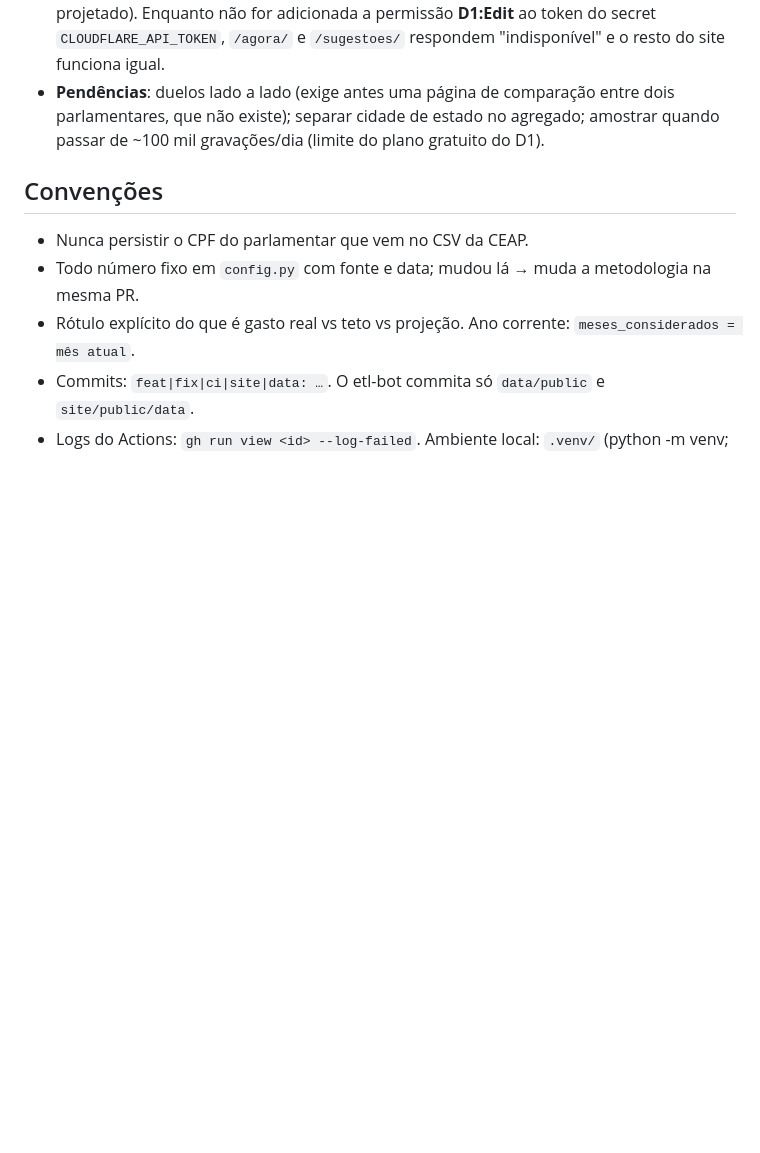
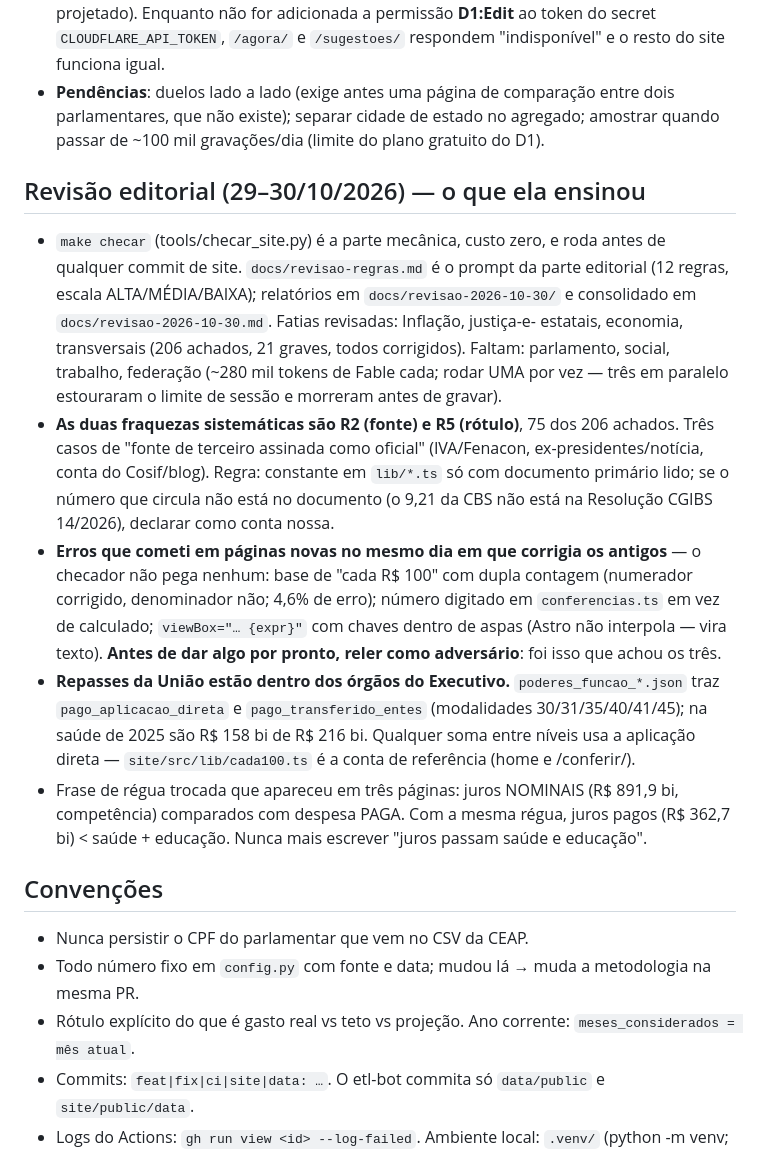
Before and after one commit to pereirawill/nossodinheiro.org, a Markdown page: CLAUDE.md, the part around the change. Drawn GitHub-style; blank space fills up the shorter version.

Commit message:
docs: lições da revisão editorial no CLAUDE.md
Co-Authored-By: Claude Fable 5.1 <noreply@anthropic.com>
Claude-Session: https://claude.ai/code/session_01J64Dfr76UCdiBLxSfE3Ywc

```diff
--- a/CLAUDE.md
+++ b/CLAUDE.md
@@ -760,6 +760,28 @@ Comandos: `make test` (smoke test com fixtures sintéticas), `make etl ANO=2026`
 - **Pendências**: duelos lado a lado (exige antes uma página de comparação entre dois parlamentares, que não existe);
   separar cidade de estado no agregado; amostrar quando passar de ~100 mil gravações/dia (limite do plano gratuito do D1).
 
+## Revisão editorial (29–30/10/2026) — o que ela ensinou
+- `make checar` (tools/checar_site.py) é a parte mecânica, custo zero, e roda antes de qualquer commit de site.
+  `docs/revisao-regras.md` é o prompt da parte editorial (12 regras, escala ALTA/MÉDIA/BAIXA); relatórios em
+  `docs/revisao-2026-10-30/` e consolidado em `docs/revisao-2026-10-30.md`. Fatias revisadas: Inflação, justiça-e-
+  estatais, economia, transversais (206 achados, 21 graves, todos corrigidos). Faltam: parlamento, social,
+  trabalho, federação (~280 mil tokens de Fable cada; rodar UMA por vez — três em paralelo estouraram o limite de
+  sessão e morreram antes de gravar).
+- **As duas fraquezas sistemáticas são R2 (fonte) e R5 (rótulo)**, 75 dos 206 achados. Três casos de "fonte de
+  terceiro assinada como oficial" (IVA/Fenacon, ex-presidentes/notícia, conta do Cosif/blog). Regra: constante
+  em `lib/*.ts` só com documento primário lido; se o número que circula não está no documento (o 9,21 da CBS não
+  está na Resolução CGIBS 14/2026), declarar como conta nossa.
+- **Erros que cometi em páginas novas no mesmo dia em que corrigia os antigos** — o checador não pega nenhum:
+  base de "cada R$ 100" com dupla contagem (numerador corrigido, denominador não; 4,6% de erro); número digitado
+  em `conferencias.ts` em vez de calculado; `viewBox="… {expr}"` com chaves dentro de aspas (Astro não interpola
+  — vira texto). **Antes de dar algo por pronto, reler como adversário**: foi isso que achou os três.
+- **Repasses da União estão dentro dos órgãos do Executivo.** `poderes_funcao_*.json` traz `pago_aplicacao_direta`
+  e `pago_transferido_entes` (modalidades 30/31/35/40/41/45); na saúde de 2025 são R$ 158 bi de R$ 216 bi. Qualquer
+  soma entre níveis usa a aplicação direta — `site/src/lib/cada100.ts` é a conta de referência (home e /conferir/).
+- Frase de régua trocada que apareceu em três páginas: juros NOMINAIS (R$ 891,9 bi, competência) comparados com
+  despesa PAGA. Com a mesma régua, juros pagos (R$ 362,7 bi) < saúde + educação. Nunca mais escrever "juros
+  passam saúde e educação".
+
 ## Convenções
 - Nunca persistir o CPF do parlamentar que vem no CSV da CEAP.
 - Todo número fixo em `config.py` com fonte e data; mudou lá → muda a metodologia na mesma PR.
```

What needs to be done: Apply a filter for "dentro" to the entries and show each line that passes.

Task solution:
+  em `conferencias.ts` em vez de calculado; `viewBox="… {expr}"` com chaves dentro de aspas (Astro não interpola
+- **Repasses da União estão dentro dos órgãos do Executivo.** `poderes_funcao_*.json` traz `pago_aplicacao_direta`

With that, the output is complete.